— Task brief —
Set down the material in full. Keep every line exactly as it is.

— Data —
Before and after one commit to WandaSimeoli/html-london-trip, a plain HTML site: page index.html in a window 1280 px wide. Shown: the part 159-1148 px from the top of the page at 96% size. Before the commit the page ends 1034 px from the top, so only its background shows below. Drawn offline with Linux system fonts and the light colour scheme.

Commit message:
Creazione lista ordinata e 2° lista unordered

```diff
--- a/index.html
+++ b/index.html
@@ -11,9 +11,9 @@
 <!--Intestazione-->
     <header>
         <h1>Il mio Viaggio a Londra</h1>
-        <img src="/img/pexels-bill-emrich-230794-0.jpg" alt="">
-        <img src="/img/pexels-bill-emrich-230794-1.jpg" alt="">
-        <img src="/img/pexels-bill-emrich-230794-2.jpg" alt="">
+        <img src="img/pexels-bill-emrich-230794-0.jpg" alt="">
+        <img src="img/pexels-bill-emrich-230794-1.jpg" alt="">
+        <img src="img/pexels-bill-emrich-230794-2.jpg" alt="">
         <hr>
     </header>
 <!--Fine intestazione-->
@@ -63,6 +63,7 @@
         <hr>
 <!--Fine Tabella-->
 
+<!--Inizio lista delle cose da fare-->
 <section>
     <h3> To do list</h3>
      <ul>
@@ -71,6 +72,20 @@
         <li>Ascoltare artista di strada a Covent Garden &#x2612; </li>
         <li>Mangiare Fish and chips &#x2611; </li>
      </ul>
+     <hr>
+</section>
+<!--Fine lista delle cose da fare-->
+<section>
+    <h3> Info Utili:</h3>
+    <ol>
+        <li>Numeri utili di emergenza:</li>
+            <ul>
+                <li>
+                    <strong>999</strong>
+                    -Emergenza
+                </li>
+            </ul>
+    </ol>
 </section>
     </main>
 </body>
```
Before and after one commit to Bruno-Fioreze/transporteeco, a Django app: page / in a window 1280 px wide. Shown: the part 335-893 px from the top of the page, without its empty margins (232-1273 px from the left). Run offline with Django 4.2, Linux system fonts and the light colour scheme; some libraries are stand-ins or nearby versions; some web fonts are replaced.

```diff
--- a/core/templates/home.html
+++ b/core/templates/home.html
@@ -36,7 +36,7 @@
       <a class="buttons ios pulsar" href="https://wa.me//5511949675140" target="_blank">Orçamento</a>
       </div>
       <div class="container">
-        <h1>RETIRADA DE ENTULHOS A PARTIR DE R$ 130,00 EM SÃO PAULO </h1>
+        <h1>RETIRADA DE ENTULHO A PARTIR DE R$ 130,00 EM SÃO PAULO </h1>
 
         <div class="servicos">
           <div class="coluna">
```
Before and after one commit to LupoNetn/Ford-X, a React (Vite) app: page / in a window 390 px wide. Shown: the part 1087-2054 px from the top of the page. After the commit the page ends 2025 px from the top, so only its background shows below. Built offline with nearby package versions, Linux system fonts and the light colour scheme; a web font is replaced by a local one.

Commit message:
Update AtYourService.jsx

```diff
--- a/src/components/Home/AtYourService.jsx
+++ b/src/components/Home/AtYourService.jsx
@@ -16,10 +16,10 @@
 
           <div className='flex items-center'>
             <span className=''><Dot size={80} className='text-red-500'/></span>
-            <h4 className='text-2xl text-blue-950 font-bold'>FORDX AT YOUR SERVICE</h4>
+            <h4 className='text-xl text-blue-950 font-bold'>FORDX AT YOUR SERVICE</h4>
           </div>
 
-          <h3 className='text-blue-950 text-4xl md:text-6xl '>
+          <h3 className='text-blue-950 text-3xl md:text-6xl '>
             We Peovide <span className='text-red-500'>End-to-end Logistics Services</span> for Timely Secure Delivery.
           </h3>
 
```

— Response —
Before and after one commit to WandaSimeoli/html-london-trip, a plain HTML site: page index.html in a window 1280 px wide. Shown: the part 159-1148 px from the top of the page at 96% size. Before the commit the page ends 1034 px from the top, so only its background shows below. Drawn offline with Linux system fonts and the light colour scheme.

Commit message:
Creazione lista ordinata e 2° lista unordered

```diff
--- a/index.html
+++ b/index.html
@@ -11,9 +11,9 @@
 <!--Intestazione-->
     <header>
         <h1>Il mio Viaggio a Londra</h1>
-        <img src="/img/pexels-bill-emrich-230794-0.jpg" alt="">
-        <img src="/img/pexels-bill-emrich-230794-1.jpg" alt="">
-        <img src="/img/pexels-bill-emrich-230794-2.jpg" alt="">
+        <img src="img/pexels-bill-emrich-230794-0.jpg" alt="">
+        <img src="img/pexels-bill-emrich-230794-1.jpg" alt="">
+        <img src="img/pexels-bill-emrich-230794-2.jpg" alt="">
         <hr>
     </header>
 <!--Fine intestazione-->
@@ -63,6 +63,7 @@
         <hr>
 <!--Fine Tabella-->
 
+<!--Inizio lista delle cose da fare-->
 <section>
     <h3> To do list</h3>
      <ul>
@@ -71,6 +72,20 @@
         <li>Ascoltare artista di strada a Covent Garden &#x2612; </li>
         <li>Mangiare Fish and chips &#x2611; </li>
      </ul>
+     <hr>
+</section>
+<!--Fine lista delle cose da fare-->
+<section>
+    <h3> Info Utili:</h3>
+    <ol>
+        <li>Numeri utili di emergenza:</li>
+            <ul>
+                <li>
+                    <strong>999</strong>
+                    -Emergenza
+                </li>
+            </ul>
+    </ol>
 </section>
     </main>
 </body>
```
Before and after one commit to Bruno-Fioreze/transporteeco, a Django app: page / in a window 1280 px wide. Shown: the part 335-893 px from the top of the page, without its empty margins (232-1273 px from the left). Run offline with Django 4.2, Linux system fonts and the light colour scheme; some libraries are stand-ins or nearby versions; some web fonts are replaced.

```diff
--- a/core/templates/home.html
+++ b/core/templates/home.html
@@ -36,7 +36,7 @@
       <a class="buttons ios pulsar" href="https://wa.me//5511949675140" target="_blank">Orçamento</a>
       </div>
       <div class="container">
-        <h1>RETIRADA DE ENTULHOS A PARTIR DE R$ 130,00 EM SÃO PAULO </h1>
+        <h1>RETIRADA DE ENTULHO A PARTIR DE R$ 130,00 EM SÃO PAULO </h1>
 
         <div class="servicos">
           <div class="coluna">
```
Before and after one commit to LupoNetn/Ford-X, a React (Vite) app: page / in a window 390 px wide. Shown: the part 1087-2054 px from the top of the page. After the commit the page ends 2025 px from the top, so only its background shows below. Built offline with nearby package versions, Linux system fonts and the light colour scheme; a web font is replaced by a local one.

Commit message:
Update AtYourService.jsx

```diff
--- a/src/components/Home/AtYourService.jsx
+++ b/src/components/Home/AtYourService.jsx
@@ -16,10 +16,10 @@
 
           <div className='flex items-center'>
             <span className=''><Dot size={80} className='text-red-500'/></span>
-            <h4 className='text-2xl text-blue-950 font-bold'>FORDX AT YOUR SERVICE</h4>
+            <h4 className='text-xl text-blue-950 font-bold'>FORDX AT YOUR SERVICE</h4>
           </div>
 
-          <h3 className='text-blue-950 text-4xl md:text-6xl '>
+          <h3 className='text-blue-950 text-3xl md:text-6xl '>
             We Peovide <span className='text-red-500'>End-to-end Logistics Services</span> for Timely Secure Delivery.
           </h3>
 
```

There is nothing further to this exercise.